As Islam spread northward into Syria, Egypt, and the Persian empire, it came face to face with the sciences of antiquity whose heritage had been preserved in centers which now became a part of the Islamic world. Alexandria had been a major center of sciences and learning for centuries. The Greek learning cultivated in Alexandria was opposed by the Byzantines who had burned its library long before the advent of Islam. The tradition of Alexandrian learning did not die, however. It was transferred to Antioch and from there farther east to such cities as Edessa by eastern Christians who stood in sharp opposition to Byzantium and wished to have their own independent centers of learning. Moreover, the Persian king, Shapur I, had established Jundishapur in Persia as a second great center of learning matching Antioch. He even invited Indian physicians and mathematicians to teach in this major seat of learning, in addition to the Christian scholars who taught in Syriac as well as the Persians whose medium of instruction was Pahlavi.

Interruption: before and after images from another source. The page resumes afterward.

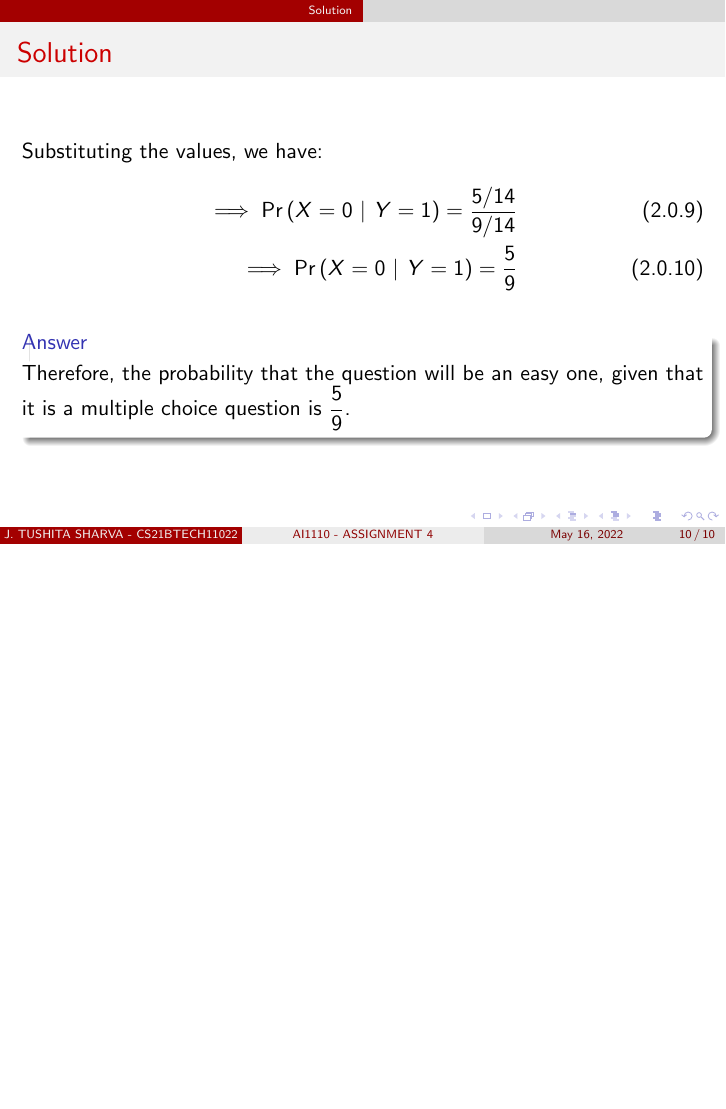
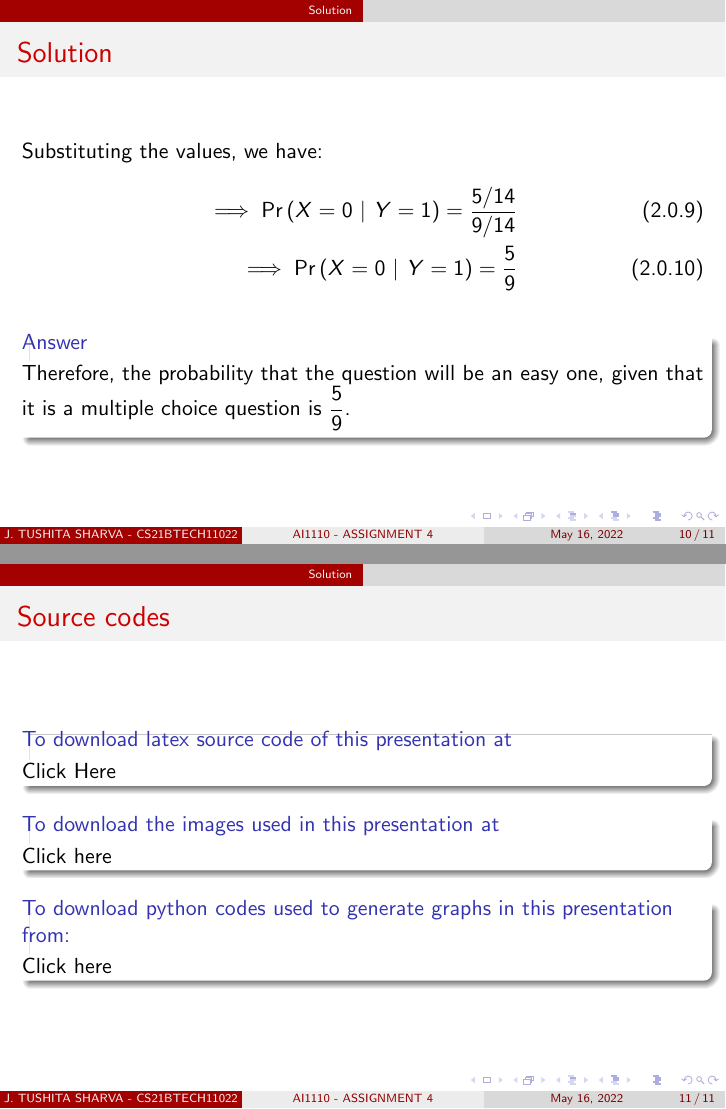
Before and after one commit to TushitaSharva/PRV_2022, LaTeX slides (ASSIGNMENT_4/latex source codes/LatexBeamer_Assign4.tex): page 10 of 10 before the commit and pages 10 and 11 of 11 after it, the two joined at a grey line, the shorter picture padded with empty space. Compiled offline with pdfLaTeX.

Commit message:
Update LatexBeamer_Assign4.tex

```diff
--- a/ASSIGNMENT_4/latex source codes/LatexBeamer_Assign4.tex
+++ b/ASSIGNMENT_4/latex source codes/LatexBeamer_Assign4.tex
@@ -1,6 +1,7 @@
 \documentclass{beamer}
 \usepackage{amssymb}
 \usepackage{amsthm}
+\usepackage{hyperref}
 \usetheme{CambridgeUS}
 \providecommand{\mbf}{\mathbf}
 \providecommand{\pr}[1]{\ensuremath{\Pr\left(#1\right)}}
@@ -175,4 +176,19 @@ Using the general formula for conditional probability, we have
 
 \end{frame}
 
+\begin{frame}{Source codes}
+    \begin{block}{To download latex source code of this presentation at}
+        \href{https://github.com/TushitaSharva/PRV_2022/blob/main/ASSIGNMENT_4/main(beamer).pdf}{Click Here}
+    \end{block}
+
+    \begin{block}{To download the images used in this presentation at}
+        \href{https://github.com/TushitaSharva/PRV_2022/tree/main/ASSIGNMENT_4/Images}{Click here}
+    \end{block}
+
+    \begin{block}{To download python codes used to generate graphs in this presentation from:}
+        \href{https://github.com/TushitaSharva/PRV_2022/tree/main/ASSIGNMENT_4/python codes}{Click here}
+    \end{block}
+
+\end{frame}
+
 \end{document}
```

Once Muslims established the new Islamic order during the Umayyad period, they turned their attention to these centers of learning which had been preserved and sought to acquaint themselves with the knowledge taught and cultivated in them. They therefore set about with a concerted effort of translate the philosophical and scientific works which were available to them from not only Greek and Syriac (which was the language of eastern Christian scholars) but also from Pahlavi, the scholarly language of pro-Islamic Persia, and even from Sanskrit. Many of the accomplished translators were Christian Arabs such as Hunayn ibn Ishaq, who was also an outstanding physician, and others Persians such as Ibn Muqaffa', who played a major role in the creation of the new Arabic prose style conductive to the expression of philosophical and scientific writing. The great movement of translation lasted from the beginning of the 8th to the end of the 9th century, reaching its peak with the establishment of the House of Wisdom (Bayt al-hikmah) by the caliph al-Ma'mun at the beginning of the 9th century.
The result of this extensive effort of the Islamic community to confront the challenge of the presence of the various philosophies and sciences of antiquity and to understand and digest them in its own terms and according to its own world view was the translation of a vast corpus of writings into Arabic. Most of the important philosophical and scientific works of Aristotle and his school, much of Plato and the Pythagorean school, and the major works of Greek astronomy, mathematics and medicine such as the Almagest of Ptolemy, The Elements of Euclid, and the works of Hippocrates and Galen, were all rendered into Arabic. Furthermore, important works of astronomy, mathematics and medicine were translated from Pahlavi and Sanskrit. As a result, Arabic became the most important scientific language of the world for many centuries and the depository of much of the wisdom and the sciences of antiquity.
The Muslims did not translate the scientific and philosophical works of other civilizations out of fear of political or economic domination but because the structure of Islam itself is based upon the primacy of knowledge. Nor did they consider these forms of knowing as "un-Islamic" as long as they confirmed the doctrine of God's Oneness which Islam considers to have been at the heart of every authentic revelation from God. Once these sciences and philosophies confirmed the principle of Oneness, the Muslims considered them as their own. They made them part of their world view and began to cultivate the Islamic sciences based on what they had translated, analyzed, criticized, and assimilated, rejecting what was not in conformity with the Islamic perspective.